**What to work on:** Down to the last word, output the records below, skipping any images.

**Data to examine:**
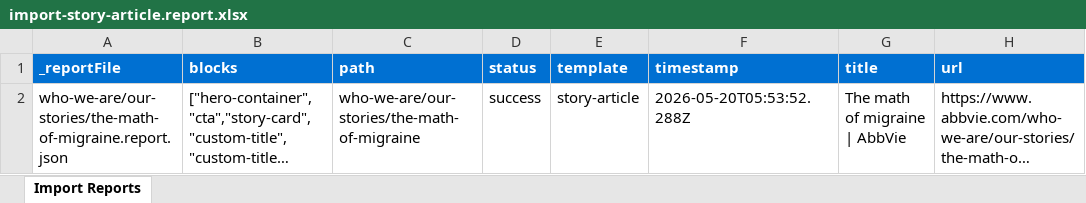
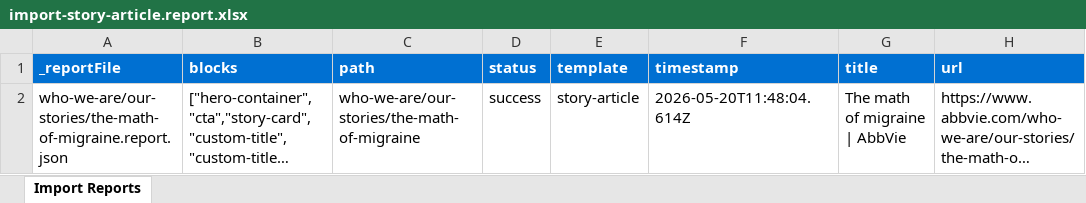
Before and after one commit to prattekkr/migration, an Excel workbook: tools/importer/reports/import-story-article.report.xlsx, sheet Import Reports, drawn as a sheet; long unchanged cells end in …; values as stored, in another font and other column widths than the file's, no borders; the diff names each change by its address in the sheet, - before the commit and + after, or states it on an @@ line.

Commit message:
Update importer
Automated migration updates generated by Experience Modernization Agent.

Changed files (3):
- tools/importer/import-story-article.bundle.js
- tools/importer/reports/import-story-article.report.xlsx
- tools/importer/reports/who-we-are/our-stories/the-math-of-migraine.report.json

```diff
--- a/tools/importer/reports/import-story-article.report.xlsx (sheet Import Reports)
+++ b/tools/importer/reports/import-story-article.report.xlsx (sheet Import Reports)
-F2 (timestamp): 2026-05-20T05:53:52.288Z
+F2 (timestamp): 2026-05-20T11:48:04.614Z
```
Also changed, not shown: 2 other files.
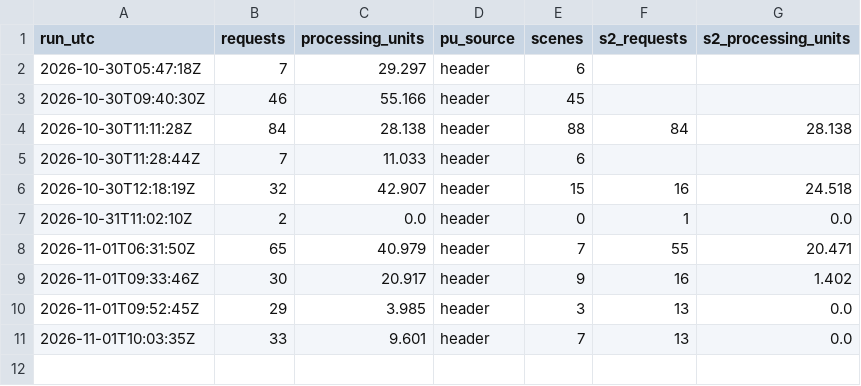
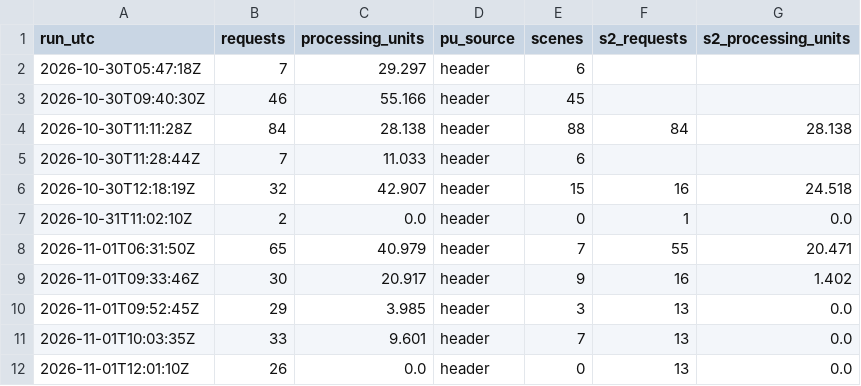
Before and after one commit to 2wrr6c7mmj-jpg/observatory-data, a CSV file: docs/data/sat/usage.csv, drawn as a sheet.

```diff
--- a/docs/data/sat/usage.csv
+++ b/docs/data/sat/usage.csv
@@ -11 +11,2 @@ run_utc,requests,processing_units,pu_source,scenes,s2_requests,s2_processing_uni
 2026-11-01T10:03:35Z,33,9.601,header,7,13,0.0
+2026-11-01T12:01:10Z,26,0.0,header,0,13,0.0
```
Also changed, not shown: 16 other files.
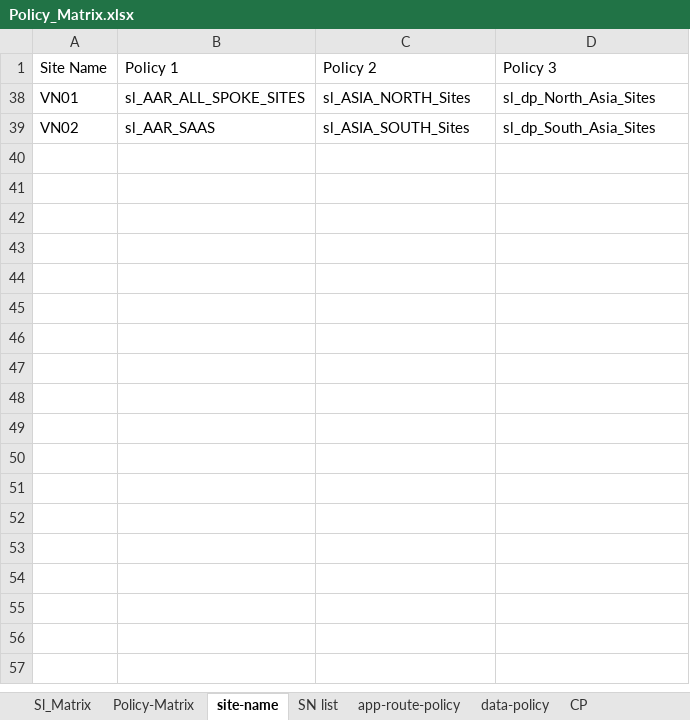
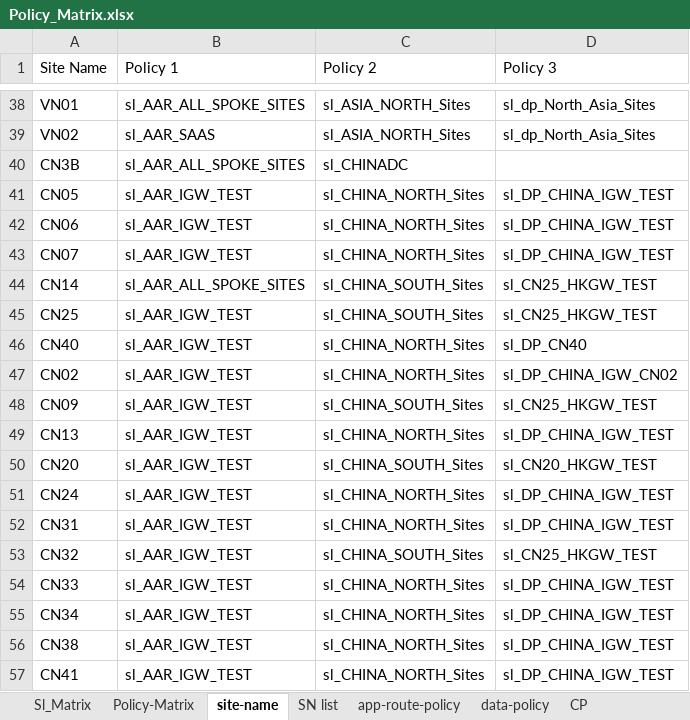
Before and after one commit to foxrylai/L-Oreal, an Excel workbook: vSmart/Ver 1.2/Policy_Matrix.xlsx, sheet site-name, drawn as a sheet; only a part is shown, gaps mark what is left out; values as stored, in another font and other column widths than the file's, no borders; table styles not drawn; the diff covers the shown part only; the diff names each change by its address in the sheet, - before the commit and + after, or states it on an @@ line.

Commit message:
VN02 Site list change

```diff
--- a/vSmart/Ver 1.2/Policy_Matrix.xlsx (sheet site-name)
+++ b/vSmart/Ver 1.2/Policy_Matrix.xlsx (sheet site-name)
-C39 (Policy 2): sl_ASIA_SOUTH_Sites
+C39 (Policy 2): sl_ASIA_NORTH_Sites
-D39 (Policy 3): sl_dp_South_Asia_Sites
+D39 (Policy 3): sl_dp_North_Asia_Sites
@@ row 40 unhidden: CN3B | sl_AAR_ALL_SPOKE_SITES | sl_CHINADC @@
@@ row 41 unhidden: CN05 | sl_AAR_IGW_TEST | sl_CHINA_NORTH_Sites | sl_DP_CHINA_IGW_TEST @@
@@ row 42 unhidden: CN06 | sl_AAR_IGW_TEST | sl_CHINA_NORTH_Sites | sl_DP_CHINA_IGW_TEST @@
@@ row 43 unhidden: CN07 | sl_AAR_IGW_TEST | sl_CHINA_NORTH_Sites | sl_DP_CHINA_IGW_TEST @@
@@ row 44 unhidden: CN14 | sl_AAR_ALL_SPOKE_SITES | sl_CHINA_SOUTH_Sites | sl_CN25_HKGW_TEST @@
@@ row 45 unhidden: CN25 | sl_AAR_IGW_TEST | sl_CHINA_SOUTH_Sites | sl_CN25_HKGW_TEST @@
@@ row 46 unhidden: CN40 | sl_AAR_IGW_TEST | sl_CHINA_NORTH_Sites | sl_DP_CN40 @@
@@ row 47 unhidden: CN02 | sl_AAR_IGW_TEST | sl_CHINA_NORTH_Sites | sl_DP_CHINA_IGW_CN02 @@
@@ row 48 unhidden: CN09 | sl_AAR_IGW_TEST | sl_CHINA_SOUTH_Sites | sl_CN25_HKGW_TEST @@
@@ row 49 unhidden: CN13 | sl_AAR_IGW_TEST | sl_CHINA_NORTH_Sites | sl_DP_CHINA_IGW_TEST @@
@@ row 50 unhidden: CN20 | sl_AAR_IGW_TEST | sl_CHINA_SOUTH_Sites | sl_CN20_HKGW_TEST @@
@@ row 51 unhidden: CN24 | sl_AAR_IGW_TEST | sl_CHINA_NORTH_Sites | sl_DP_CHINA_IGW_TEST @@
@@ row 52 unhidden: CN31 | sl_AAR_IGW_TEST | sl_CHINA_NORTH_Sites | sl_DP_CHINA_IGW_TEST @@
@@ row 53 unhidden: CN32 | sl_AAR_IGW_TEST | sl_CHINA_SOUTH_Sites | sl_CN25_HKGW_TEST @@
@@ row 54 unhidden: CN33 | sl_AAR_IGW_TEST | sl_CHINA_NORTH_Sites | sl_DP_CHINA_IGW_TEST @@
@@ row 55 unhidden: CN34 | sl_AAR_IGW_TEST | sl_CHINA_NORTH_Sites | sl_DP_CHINA_IGW_TEST @@
@@ row 56 unhidden: CN38 | sl_AAR_IGW_TEST | sl_CHINA_NORTH_Sites | sl_DP_CHINA_IGW_TEST @@
@@ row 57 unhidden: CN41 | sl_AAR_IGW_TEST | sl_CHINA_NORTH_Sites | sl_DP_CHINA_IGW_TEST @@
```
Also changed, not shown: 87 hidden or unhidden rows elsewhere in this sheet, sheet Sl_Matrix, sheet Site-list, sheet SN list, hidden cells, 1 other file.
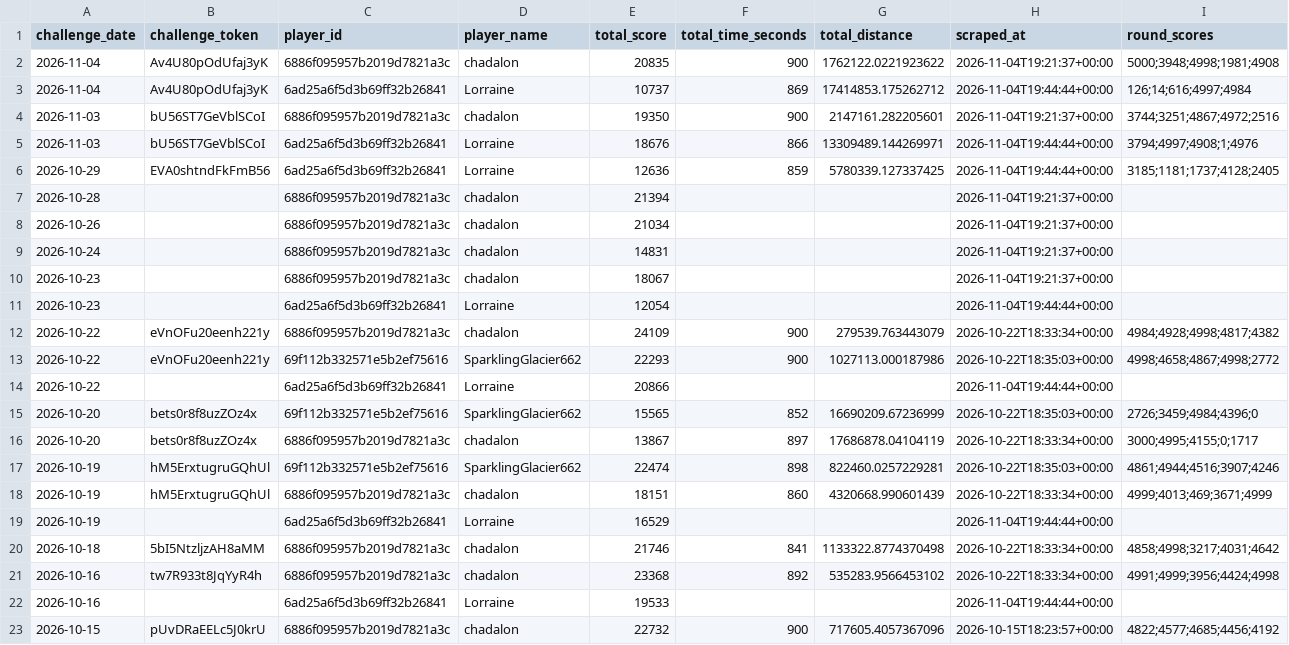
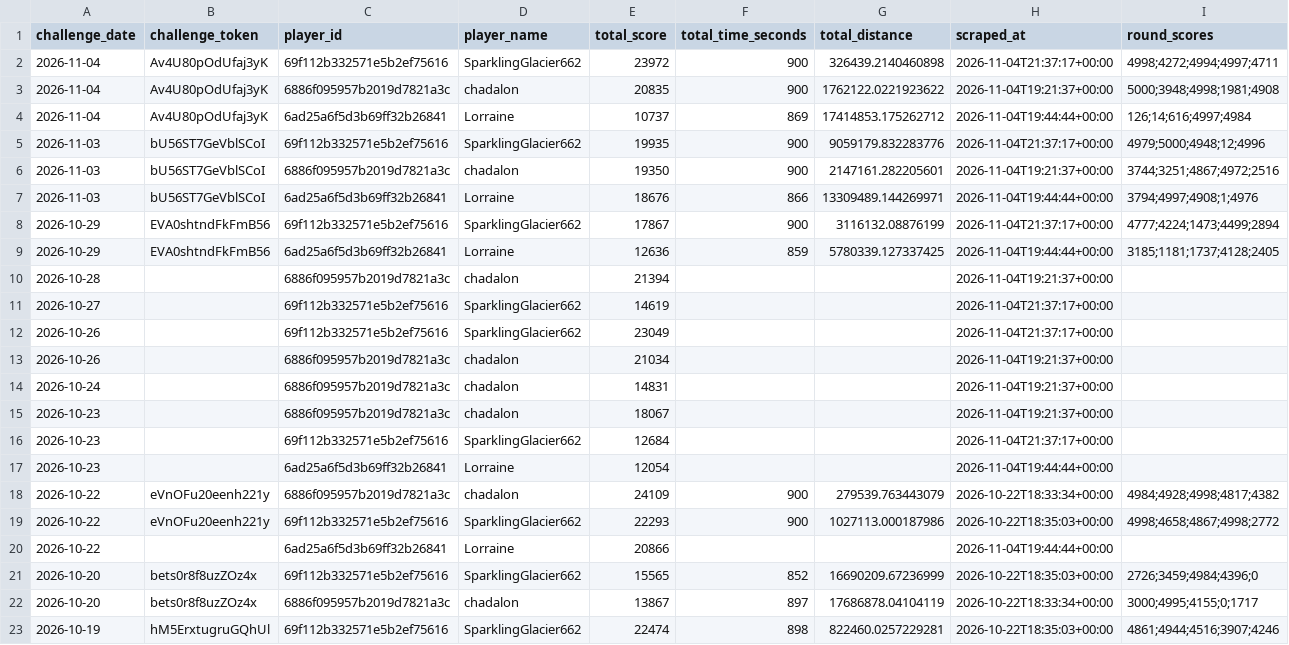
Before and after one commit to NexGenAnalytics/geoguessr-scores, a CSV file: scores.csv, drawn as a sheet; only a part is shown; the shorter side is filled out with more unchanged rows; the diff names each change by its address in the sheet, - before the commit and + after, or states it on an @@ line.

Commit message:
cws

```diff
--- a/scores.csv
+++ b/scores.csv
+row 2: 2026-11-04 | Av4U80pOdUfaj3yK | 69f112b332571e5b2ef75616 | SparklingGlacier662 | 23972 | 900 | 326439.2140460898 | 2026-11-04T21:37:17+00:00 | 4998;4272;4994;4997;4711
+row 5: 2026-11-03 | bU56ST7GeVblSCoI | 69f112b332571e5b2ef75616 | SparklingGlacier662 | 19935 | 900 | 9059179.832283776 | 2026-11-04T21:37:17+00:00 | 4979;5000;4948;12;4996
+row 8: 2026-10-29 | EVA0shtndFkFmB56 | 69f112b332571e5b2ef75616 | SparklingGlacier662 | 17867 | 900 | 3116132.08876199 | 2026-11-04T21:37:17+00:00 | 4777;4224;1473;4499;2894
+row 11: 2026-10-27 |  | 69f112b332571e5b2ef75616 | SparklingGlacier662 | 14619 |  |  | 2026-11-04T21:37:17+00:00
+row 12: 2026-10-26 |  | 69f112b332571e5b2ef75616 | SparklingGlacier662 | 23049 |  |  | 2026-11-04T21:37:17+00:00
+row 16: 2026-10-23 |  | 69f112b332571e5b2ef75616 | SparklingGlacier662 | 12684 |  |  | 2026-11-04T21:37:17+00:00
```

**Answer for this exercise:**
Before and after one commit to prattekkr/migration, an Excel workbook: tools/importer/reports/import-story-article.report.xlsx, sheet Import Reports, drawn as a sheet; long unchanged cells end in …; values as stored, in another font and other column widths than the file's, no borders; the diff names each change by its address in the sheet, - before the commit and + after, or states it on an @@ line.

Commit message:
Update importer
Automated migration updates generated by Experience Modernization Agent.

Changed files (3):
- tools/importer/import-story-article.bundle.js
- tools/importer/reports/import-story-article.report.xlsx
- tools/importer/reports/who-we-are/our-stories/the-math-of-migraine.report.json

```diff
--- a/tools/importer/reports/import-story-article.report.xlsx (sheet Import Reports)
+++ b/tools/importer/reports/import-story-article.report.xlsx (sheet Import Reports)
-F2 (timestamp): 2026-05-20T05:53:52.288Z
+F2 (timestamp): 2026-05-20T11:48:04.614Z
```
Also changed, not shown: 2 other files.
Before and after one commit to 2wrr6c7mmj-jpg/observatory-data, a CSV file: docs/data/sat/usage.csv, drawn as a sheet.

```diff
--- a/docs/data/sat/usage.csv
+++ b/docs/data/sat/usage.csv
@@ -11 +11,2 @@ run_utc,requests,processing_units,pu_source,scenes,s2_requests,s2_processing_uni
 2026-11-01T10:03:35Z,33,9.601,header,7,13,0.0
+2026-11-01T12:01:10Z,26,0.0,header,0,13,0.0
```
Also changed, not shown: 16 other files.
Before and after one commit to foxrylai/L-Oreal, an Excel workbook: vSmart/Ver 1.2/Policy_Matrix.xlsx, sheet site-name, drawn as a sheet; only a part is shown, gaps mark what is left out; values as stored, in another font and other column widths than the file's, no borders; table styles not drawn; the diff covers the shown part only; the diff names each change by its address in the sheet, - before the commit and + after, or states it on an @@ line.

Commit message:
VN02 Site list change

```diff
--- a/vSmart/Ver 1.2/Policy_Matrix.xlsx (sheet site-name)
+++ b/vSmart/Ver 1.2/Policy_Matrix.xlsx (sheet site-name)
-C39 (Policy 2): sl_ASIA_SOUTH_Sites
+C39 (Policy 2): sl_ASIA_NORTH_Sites
-D39 (Policy 3): sl_dp_South_Asia_Sites
+D39 (Policy 3): sl_dp_North_Asia_Sites
@@ row 40 unhidden: CN3B | sl_AAR_ALL_SPOKE_SITES | sl_CHINADC @@
@@ row 41 unhidden: CN05 | sl_AAR_IGW_TEST | sl_CHINA_NORTH_Sites | sl_DP_CHINA_IGW_TEST @@
@@ row 42 unhidden: CN06 | sl_AAR_IGW_TEST | sl_CHINA_NORTH_Sites | sl_DP_CHINA_IGW_TEST @@
@@ row 43 unhidden: CN07 | sl_AAR_IGW_TEST | sl_CHINA_NORTH_Sites | sl_DP_CHINA_IGW_TEST @@
@@ row 44 unhidden: CN14 | sl_AAR_ALL_SPOKE_SITES | sl_CHINA_SOUTH_Sites | sl_CN25_HKGW_TEST @@
@@ row 45 unhidden: CN25 | sl_AAR_IGW_TEST | sl_CHINA_SOUTH_Sites | sl_CN25_HKGW_TEST @@
@@ row 46 unhidden: CN40 | sl_AAR_IGW_TEST | sl_CHINA_NORTH_Sites | sl_DP_CN40 @@
@@ row 47 unhidden: CN02 | sl_AAR_IGW_TEST | sl_CHINA_NORTH_Sites | sl_DP_CHINA_IGW_CN02 @@
@@ row 48 unhidden: CN09 | sl_AAR_IGW_TEST | sl_CHINA_SOUTH_Sites | sl_CN25_HKGW_TEST @@
@@ row 49 unhidden: CN13 | sl_AAR_IGW_TEST | sl_CHINA_NORTH_Sites | sl_DP_CHINA_IGW_TEST @@
@@ row 50 unhidden: CN20 | sl_AAR_IGW_TEST | sl_CHINA_SOUTH_Sites | sl_CN20_HKGW_TEST @@
@@ row 51 unhidden: CN24 | sl_AAR_IGW_TEST | sl_CHINA_NORTH_Sites | sl_DP_CHINA_IGW_TEST @@
@@ row 52 unhidden: CN31 | sl_AAR_IGW_TEST | sl_CHINA_NORTH_Sites | sl_DP_CHINA_IGW_TEST @@
@@ row 53 unhidden: CN32 | sl_AAR_IGW_TEST | sl_CHINA_SOUTH_Sites | sl_CN25_HKGW_TEST @@
@@ row 54 unhidden: CN33 | sl_AAR_IGW_TEST | sl_CHINA_NORTH_Sites | sl_DP_CHINA_IGW_TEST @@
@@ row 55 unhidden: CN34 | sl_AAR_IGW_TEST | sl_CHINA_NORTH_Sites | sl_DP_CHINA_IGW_TEST @@
@@ row 56 unhidden: CN38 | sl_AAR_IGW_TEST | sl_CHINA_NORTH_Sites | sl_DP_CHINA_IGW_TEST @@
@@ row 57 unhidden: CN41 | sl_AAR_IGW_TEST | sl_CHINA_NORTH_Sites | sl_DP_CHINA_IGW_TEST @@
```
Also changed, not shown: 87 hidden or unhidden rows elsewhere in this sheet, sheet Sl_Matrix, sheet Site-list, sheet SN list, hidden cells, 1 other file.
Before and after one commit to NexGenAnalytics/geoguessr-scores, a CSV file: scores.csv, drawn as a sheet; only a part is shown; the shorter side is filled out with more unchanged rows; the diff names each change by its address in the sheet, - before the commit and + after, or states it on an @@ line.

Commit message:
cws

```diff
--- a/scores.csv
+++ b/scores.csv
+row 2: 2026-11-04 | Av4U80pOdUfaj3yK | 69f112b332571e5b2ef75616 | SparklingGlacier662 | 23972 | 900 | 326439.2140460898 | 2026-11-04T21:37:17+00:00 | 4998;4272;4994;4997;4711
+row 5: 2026-11-03 | bU56ST7GeVblSCoI | 69f112b332571e5b2ef75616 | SparklingGlacier662 | 19935 | 900 | 9059179.832283776 | 2026-11-04T21:37:17+00:00 | 4979;5000;4948;12;4996
+row 8: 2026-10-29 | EVA0shtndFkFmB56 | 69f112b332571e5b2ef75616 | SparklingGlacier662 | 17867 | 900 | 3116132.08876199 | 2026-11-04T21:37:17+00:00 | 4777;4224;1473;4499;2894
+row 11: 2026-10-27 |  | 69f112b332571e5b2ef75616 | SparklingGlacier662 | 14619 |  |  | 2026-11-04T21:37:17+00:00
+row 12: 2026-10-26 |  | 69f112b332571e5b2ef75616 | SparklingGlacier662 | 23049 |  |  | 2026-11-04T21:37:17+00:00
+row 16: 2026-10-23 |  | 69f112b332571e5b2ef75616 | SparklingGlacier662 | 12684 |  |  | 2026-11-04T21:37:17+00:00
```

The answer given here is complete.